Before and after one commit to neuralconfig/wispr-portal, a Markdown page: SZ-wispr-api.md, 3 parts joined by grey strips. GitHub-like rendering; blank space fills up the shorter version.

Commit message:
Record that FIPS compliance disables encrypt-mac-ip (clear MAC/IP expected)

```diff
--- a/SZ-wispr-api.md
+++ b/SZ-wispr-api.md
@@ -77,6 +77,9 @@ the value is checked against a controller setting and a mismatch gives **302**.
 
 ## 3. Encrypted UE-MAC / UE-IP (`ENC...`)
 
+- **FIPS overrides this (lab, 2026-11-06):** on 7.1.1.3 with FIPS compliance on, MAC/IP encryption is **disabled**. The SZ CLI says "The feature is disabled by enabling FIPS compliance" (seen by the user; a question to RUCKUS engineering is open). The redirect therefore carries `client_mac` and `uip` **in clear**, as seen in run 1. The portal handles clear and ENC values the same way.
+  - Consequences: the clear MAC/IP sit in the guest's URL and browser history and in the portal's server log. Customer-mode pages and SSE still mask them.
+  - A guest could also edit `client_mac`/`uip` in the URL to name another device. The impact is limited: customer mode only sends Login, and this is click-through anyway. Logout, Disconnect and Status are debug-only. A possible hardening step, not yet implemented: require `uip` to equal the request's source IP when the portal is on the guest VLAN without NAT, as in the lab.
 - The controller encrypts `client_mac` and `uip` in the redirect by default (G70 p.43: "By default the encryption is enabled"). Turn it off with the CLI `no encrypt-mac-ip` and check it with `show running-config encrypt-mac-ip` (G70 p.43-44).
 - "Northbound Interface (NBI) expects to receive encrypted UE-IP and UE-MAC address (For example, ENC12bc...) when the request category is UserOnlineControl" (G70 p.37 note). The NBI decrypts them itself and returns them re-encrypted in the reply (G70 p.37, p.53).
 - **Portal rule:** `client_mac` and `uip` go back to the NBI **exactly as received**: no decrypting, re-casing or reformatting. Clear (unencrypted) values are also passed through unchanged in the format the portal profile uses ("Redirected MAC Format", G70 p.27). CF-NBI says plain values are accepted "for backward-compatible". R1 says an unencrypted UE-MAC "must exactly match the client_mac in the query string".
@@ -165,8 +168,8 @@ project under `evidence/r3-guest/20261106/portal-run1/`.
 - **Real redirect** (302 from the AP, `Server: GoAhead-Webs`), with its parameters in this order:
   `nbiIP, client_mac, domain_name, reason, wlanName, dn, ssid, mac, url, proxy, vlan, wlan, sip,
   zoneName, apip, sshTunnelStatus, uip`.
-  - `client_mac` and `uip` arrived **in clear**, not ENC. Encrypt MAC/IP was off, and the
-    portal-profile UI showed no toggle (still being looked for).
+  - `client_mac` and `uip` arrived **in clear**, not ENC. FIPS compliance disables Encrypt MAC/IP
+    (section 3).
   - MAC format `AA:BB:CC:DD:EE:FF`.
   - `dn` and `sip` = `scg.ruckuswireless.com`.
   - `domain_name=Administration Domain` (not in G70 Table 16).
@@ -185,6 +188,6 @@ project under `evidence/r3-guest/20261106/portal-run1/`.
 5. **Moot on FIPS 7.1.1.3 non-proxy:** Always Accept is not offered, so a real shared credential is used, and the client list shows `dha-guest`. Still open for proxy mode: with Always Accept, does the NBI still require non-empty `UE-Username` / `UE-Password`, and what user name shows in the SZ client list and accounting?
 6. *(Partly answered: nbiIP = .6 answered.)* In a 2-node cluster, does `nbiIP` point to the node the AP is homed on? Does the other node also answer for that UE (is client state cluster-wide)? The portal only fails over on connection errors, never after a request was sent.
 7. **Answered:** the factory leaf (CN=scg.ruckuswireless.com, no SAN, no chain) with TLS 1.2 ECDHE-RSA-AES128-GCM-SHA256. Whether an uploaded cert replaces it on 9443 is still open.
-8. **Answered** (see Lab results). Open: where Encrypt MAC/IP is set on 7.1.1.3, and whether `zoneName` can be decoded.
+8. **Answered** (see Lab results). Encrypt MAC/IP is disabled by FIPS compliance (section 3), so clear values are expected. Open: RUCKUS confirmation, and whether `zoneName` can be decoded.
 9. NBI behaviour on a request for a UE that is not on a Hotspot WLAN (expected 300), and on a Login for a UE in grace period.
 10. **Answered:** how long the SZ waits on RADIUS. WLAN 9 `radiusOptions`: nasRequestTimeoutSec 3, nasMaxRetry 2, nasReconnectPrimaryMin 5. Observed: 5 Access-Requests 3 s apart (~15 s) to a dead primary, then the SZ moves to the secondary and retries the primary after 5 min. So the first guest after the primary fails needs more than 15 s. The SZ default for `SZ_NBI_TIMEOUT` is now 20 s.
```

Work to be completed: Every record in the listing above should be reproduced exactly.

Output below:
Before and after one commit to neuralconfig/wispr-portal, a Markdown page: SZ-wispr-api.md, 3 parts joined by grey strips. GitHub-like rendering; blank space fills up the shorter version.

Commit message:
Record that FIPS compliance disables encrypt-mac-ip (clear MAC/IP expected)

```diff
--- a/SZ-wispr-api.md
+++ b/SZ-wispr-api.md
@@ -77,6 +77,9 @@ the value is checked against a controller setting and a mismatch gives **302**.
 
 ## 3. Encrypted UE-MAC / UE-IP (`ENC...`)
 
+- **FIPS overrides this (lab, 2026-11-06):** on 7.1.1.3 with FIPS compliance on, MAC/IP encryption is **disabled**. The SZ CLI says "The feature is disabled by enabling FIPS compliance" (seen by the user; a question to RUCKUS engineering is open). The redirect therefore carries `client_mac` and `uip` **in clear**, as seen in run 1. The portal handles clear and ENC values the same way.
+  - Consequences: the clear MAC/IP sit in the guest's URL and browser history and in the portal's server log. Customer-mode pages and SSE still mask them.
+  - A guest could also edit `client_mac`/`uip` in the URL to name another device. The impact is limited: customer mode only sends Login, and this is click-through anyway. Logout, Disconnect and Status are debug-only. A possible hardening step, not yet implemented: require `uip` to equal the request's source IP when the portal is on the guest VLAN without NAT, as in the lab.
 - The controller encrypts `client_mac` and `uip` in the redirect by default (G70 p.43: "By default the encryption is enabled"). Turn it off with the CLI `no encrypt-mac-ip` and check it with `show running-config encrypt-mac-ip` (G70 p.43-44).
 - "Northbound Interface (NBI) expects to receive encrypted UE-IP and UE-MAC address (For example, ENC12bc...) when the request category is UserOnlineControl" (G70 p.37 note). The NBI decrypts them itself and returns them re-encrypted in the reply (G70 p.37, p.53).
 - **Portal rule:** `client_mac` and `uip` go back to the NBI **exactly as received**: no decrypting, re-casing or reformatting. Clear (unencrypted) values are also passed through unchanged in the format the portal profile uses ("Redirected MAC Format", G70 p.27). CF-NBI says plain values are accepted "for backward-compatible". R1 says an unencrypted UE-MAC "must exactly match the client_mac in the query string".
@@ -165,8 +168,8 @@ project under `evidence/r3-guest/20261106/portal-run1/`.
 - **Real redirect** (302 from the AP, `Server: GoAhead-Webs`), with its parameters in this order:
   `nbiIP, client_mac, domain_name, reason, wlanName, dn, ssid, mac, url, proxy, vlan, wlan, sip,
   zoneName, apip, sshTunnelStatus, uip`.
-  - `client_mac` and `uip` arrived **in clear**, not ENC. Encrypt MAC/IP was off, and the
-    portal-profile UI showed no toggle (still being looked for).
+  - `client_mac` and `uip` arrived **in clear**, not ENC. FIPS compliance disables Encrypt MAC/IP
+    (section 3).
   - MAC format `AA:BB:CC:DD:EE:FF`.
   - `dn` and `sip` = `scg.ruckuswireless.com`.
   - `domain_name=Administration Domain` (not in G70 Table 16).
@@ -185,6 +188,6 @@ project under `evidence/r3-guest/20261106/portal-run1/`.
 5. **Moot on FIPS 7.1.1.3 non-proxy:** Always Accept is not offered, so a real shared credential is used, and the client list shows `dha-guest`. Still open for proxy mode: with Always Accept, does the NBI still require non-empty `UE-Username` / `UE-Password`, and what user name shows in the SZ client list and accounting?
 6. *(Partly answered: nbiIP = .6 answered.)* In a 2-node cluster, does `nbiIP` point to the node the AP is homed on? Does the other node also answer for that UE (is client state cluster-wide)? The portal only fails over on connection errors, never after a request was sent.
 7. **Answered:** the factory leaf (CN=scg.ruckuswireless.com, no SAN, no chain) with TLS 1.2 ECDHE-RSA-AES128-GCM-SHA256. Whether an uploaded cert replaces it on 9443 is still open.
-8. **Answered** (see Lab results). Open: where Encrypt MAC/IP is set on 7.1.1.3, and whether `zoneName` can be decoded.
+8. **Answered** (see Lab results). Encrypt MAC/IP is disabled by FIPS compliance (section 3), so clear values are expected. Open: RUCKUS confirmation, and whether `zoneName` can be decoded.
 9. NBI behaviour on a request for a UE that is not on a Hotspot WLAN (expected 300), and on a Login for a UE in grace period.
 10. **Answered:** how long the SZ waits on RADIUS. WLAN 9 `radiusOptions`: nasRequestTimeoutSec 3, nasMaxRetry 2, nasReconnectPrimaryMin 5. Observed: 5 Access-Requests 3 s apart (~15 s) to a dead primary, then the SZ moves to the secondary and retries the primary after 5 min. So the first guest after the primary fails needs more than 15 s. The SZ default for `SZ_NBI_TIMEOUT` is now 20 s.
```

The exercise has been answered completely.